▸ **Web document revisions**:
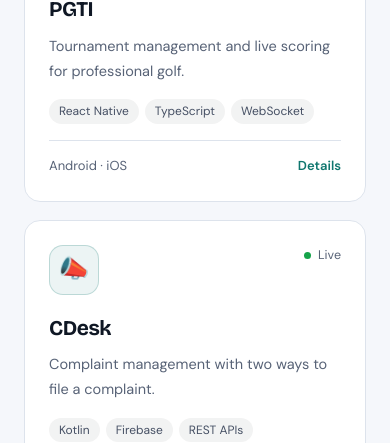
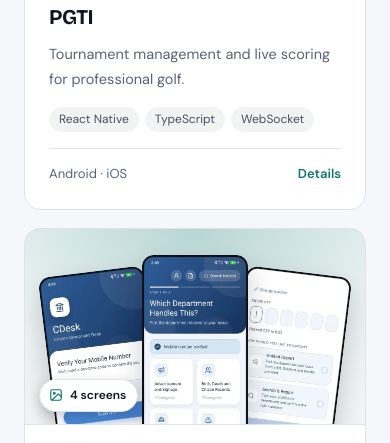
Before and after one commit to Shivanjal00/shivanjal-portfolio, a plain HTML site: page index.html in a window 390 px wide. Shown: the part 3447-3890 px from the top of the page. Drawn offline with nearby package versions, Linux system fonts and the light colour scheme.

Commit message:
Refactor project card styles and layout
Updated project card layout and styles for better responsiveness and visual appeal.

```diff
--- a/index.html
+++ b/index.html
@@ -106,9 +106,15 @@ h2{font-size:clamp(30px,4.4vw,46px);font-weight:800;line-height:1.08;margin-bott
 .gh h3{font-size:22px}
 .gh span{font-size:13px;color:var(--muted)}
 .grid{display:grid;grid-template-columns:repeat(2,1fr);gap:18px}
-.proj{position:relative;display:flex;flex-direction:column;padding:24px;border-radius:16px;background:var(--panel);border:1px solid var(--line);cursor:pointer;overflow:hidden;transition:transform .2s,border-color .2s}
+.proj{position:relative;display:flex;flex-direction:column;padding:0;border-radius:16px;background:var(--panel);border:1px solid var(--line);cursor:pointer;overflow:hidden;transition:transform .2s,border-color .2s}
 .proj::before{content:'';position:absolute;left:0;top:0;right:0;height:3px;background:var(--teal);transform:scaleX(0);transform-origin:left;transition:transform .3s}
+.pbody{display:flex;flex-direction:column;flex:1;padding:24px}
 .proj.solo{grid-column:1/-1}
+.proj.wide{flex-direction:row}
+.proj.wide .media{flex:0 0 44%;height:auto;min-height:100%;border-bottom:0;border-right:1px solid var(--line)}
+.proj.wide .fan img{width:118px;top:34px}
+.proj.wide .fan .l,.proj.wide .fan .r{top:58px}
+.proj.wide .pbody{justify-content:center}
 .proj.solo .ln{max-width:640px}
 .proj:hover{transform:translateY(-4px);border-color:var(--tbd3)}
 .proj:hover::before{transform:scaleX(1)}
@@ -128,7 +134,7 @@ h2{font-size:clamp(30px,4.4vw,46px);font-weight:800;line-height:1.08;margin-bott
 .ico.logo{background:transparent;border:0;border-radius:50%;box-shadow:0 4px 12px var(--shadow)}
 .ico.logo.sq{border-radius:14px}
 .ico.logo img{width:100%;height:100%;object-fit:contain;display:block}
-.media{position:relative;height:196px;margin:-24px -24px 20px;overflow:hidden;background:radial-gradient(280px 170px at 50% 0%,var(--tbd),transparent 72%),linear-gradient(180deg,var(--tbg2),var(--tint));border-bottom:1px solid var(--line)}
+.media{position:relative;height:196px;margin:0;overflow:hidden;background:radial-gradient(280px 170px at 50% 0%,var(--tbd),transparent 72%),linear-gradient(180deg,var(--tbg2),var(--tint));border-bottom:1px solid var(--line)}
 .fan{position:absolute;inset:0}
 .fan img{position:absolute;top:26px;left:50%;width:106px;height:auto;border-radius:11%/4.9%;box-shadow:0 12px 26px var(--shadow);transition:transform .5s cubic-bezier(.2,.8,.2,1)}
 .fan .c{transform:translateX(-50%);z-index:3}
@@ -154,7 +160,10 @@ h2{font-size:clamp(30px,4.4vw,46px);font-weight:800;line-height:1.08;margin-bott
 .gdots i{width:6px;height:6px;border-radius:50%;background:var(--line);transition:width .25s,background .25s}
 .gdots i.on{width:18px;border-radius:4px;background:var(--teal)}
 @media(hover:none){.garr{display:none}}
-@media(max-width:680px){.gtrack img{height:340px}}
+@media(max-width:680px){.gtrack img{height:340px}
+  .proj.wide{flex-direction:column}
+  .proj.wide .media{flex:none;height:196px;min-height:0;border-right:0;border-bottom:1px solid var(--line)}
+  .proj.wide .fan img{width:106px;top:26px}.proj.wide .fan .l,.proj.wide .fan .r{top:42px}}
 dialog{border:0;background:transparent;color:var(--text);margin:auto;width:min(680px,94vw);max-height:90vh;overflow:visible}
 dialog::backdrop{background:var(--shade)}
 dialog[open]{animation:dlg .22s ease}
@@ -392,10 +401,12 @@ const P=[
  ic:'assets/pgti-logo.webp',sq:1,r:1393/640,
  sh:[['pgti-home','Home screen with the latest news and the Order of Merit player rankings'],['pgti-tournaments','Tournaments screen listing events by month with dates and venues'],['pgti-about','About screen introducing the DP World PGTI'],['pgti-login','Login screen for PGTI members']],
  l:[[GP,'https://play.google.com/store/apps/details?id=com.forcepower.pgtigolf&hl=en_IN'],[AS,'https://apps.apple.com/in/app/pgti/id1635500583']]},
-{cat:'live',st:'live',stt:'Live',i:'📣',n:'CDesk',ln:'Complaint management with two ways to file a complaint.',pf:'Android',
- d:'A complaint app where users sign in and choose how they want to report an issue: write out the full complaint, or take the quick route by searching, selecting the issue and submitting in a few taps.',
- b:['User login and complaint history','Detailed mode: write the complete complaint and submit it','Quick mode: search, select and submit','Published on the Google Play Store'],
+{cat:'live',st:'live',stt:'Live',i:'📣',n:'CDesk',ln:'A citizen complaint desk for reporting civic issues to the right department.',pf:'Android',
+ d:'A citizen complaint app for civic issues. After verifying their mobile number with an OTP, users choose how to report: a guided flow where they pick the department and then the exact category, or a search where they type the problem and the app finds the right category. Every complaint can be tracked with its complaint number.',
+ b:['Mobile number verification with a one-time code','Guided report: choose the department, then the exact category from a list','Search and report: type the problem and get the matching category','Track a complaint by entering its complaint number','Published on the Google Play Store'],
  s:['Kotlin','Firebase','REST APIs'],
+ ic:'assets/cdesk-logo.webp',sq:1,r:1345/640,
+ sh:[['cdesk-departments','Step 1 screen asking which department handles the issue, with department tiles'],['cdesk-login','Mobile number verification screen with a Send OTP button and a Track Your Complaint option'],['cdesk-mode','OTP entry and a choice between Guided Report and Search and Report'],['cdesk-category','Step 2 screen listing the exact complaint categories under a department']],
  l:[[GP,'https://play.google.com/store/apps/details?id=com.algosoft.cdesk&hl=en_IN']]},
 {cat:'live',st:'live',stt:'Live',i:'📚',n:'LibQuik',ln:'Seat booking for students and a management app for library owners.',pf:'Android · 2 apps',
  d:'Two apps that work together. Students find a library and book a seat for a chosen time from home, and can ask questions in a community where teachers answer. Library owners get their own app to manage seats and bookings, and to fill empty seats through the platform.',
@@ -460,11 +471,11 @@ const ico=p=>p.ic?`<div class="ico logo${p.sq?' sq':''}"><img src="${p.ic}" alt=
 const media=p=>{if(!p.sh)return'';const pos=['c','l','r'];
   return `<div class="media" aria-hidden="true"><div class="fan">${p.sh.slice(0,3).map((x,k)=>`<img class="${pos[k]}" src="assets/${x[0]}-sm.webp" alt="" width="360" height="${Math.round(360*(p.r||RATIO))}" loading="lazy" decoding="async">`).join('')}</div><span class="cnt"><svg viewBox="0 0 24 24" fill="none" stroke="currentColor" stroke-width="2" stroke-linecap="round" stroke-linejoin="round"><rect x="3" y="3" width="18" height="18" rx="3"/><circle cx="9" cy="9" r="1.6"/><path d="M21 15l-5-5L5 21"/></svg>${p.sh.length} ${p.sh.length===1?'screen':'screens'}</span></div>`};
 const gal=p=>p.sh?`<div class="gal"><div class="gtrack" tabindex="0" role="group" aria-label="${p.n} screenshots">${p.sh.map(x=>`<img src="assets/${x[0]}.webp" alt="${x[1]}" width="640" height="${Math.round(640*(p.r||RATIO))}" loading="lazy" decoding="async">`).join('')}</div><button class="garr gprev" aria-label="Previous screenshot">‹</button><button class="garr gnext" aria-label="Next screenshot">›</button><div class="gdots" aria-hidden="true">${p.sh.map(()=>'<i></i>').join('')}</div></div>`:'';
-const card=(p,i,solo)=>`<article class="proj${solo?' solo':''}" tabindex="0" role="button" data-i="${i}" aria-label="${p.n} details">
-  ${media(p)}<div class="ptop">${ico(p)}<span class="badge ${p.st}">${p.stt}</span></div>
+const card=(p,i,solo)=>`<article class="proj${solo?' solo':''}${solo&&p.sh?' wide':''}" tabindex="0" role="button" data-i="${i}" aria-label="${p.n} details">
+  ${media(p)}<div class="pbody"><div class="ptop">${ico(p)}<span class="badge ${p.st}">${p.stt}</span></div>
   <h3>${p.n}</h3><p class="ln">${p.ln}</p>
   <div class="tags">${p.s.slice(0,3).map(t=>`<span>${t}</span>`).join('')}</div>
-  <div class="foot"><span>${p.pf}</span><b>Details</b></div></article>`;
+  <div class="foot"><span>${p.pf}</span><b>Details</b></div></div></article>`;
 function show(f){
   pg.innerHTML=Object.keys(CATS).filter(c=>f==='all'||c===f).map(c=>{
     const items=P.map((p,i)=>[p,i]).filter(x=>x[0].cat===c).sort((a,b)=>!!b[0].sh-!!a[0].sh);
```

▸ **Requirement**: Output the data above exactly, beginning at its first line and ending with the line that holds "Refactor project card styles and layout". Leave out the pictures and add nothing.

▸ **Reply to the exercise**:
Before and after one commit to Shivanjal00/shivanjal-portfolio, a plain HTML site: page index.html in a window 390 px wide. Shown: the part 3447-3890 px from the top of the page. Drawn offline with nearby package versions, Linux system fonts and the light colour scheme.

Commit message:
Refactor project card styles and layout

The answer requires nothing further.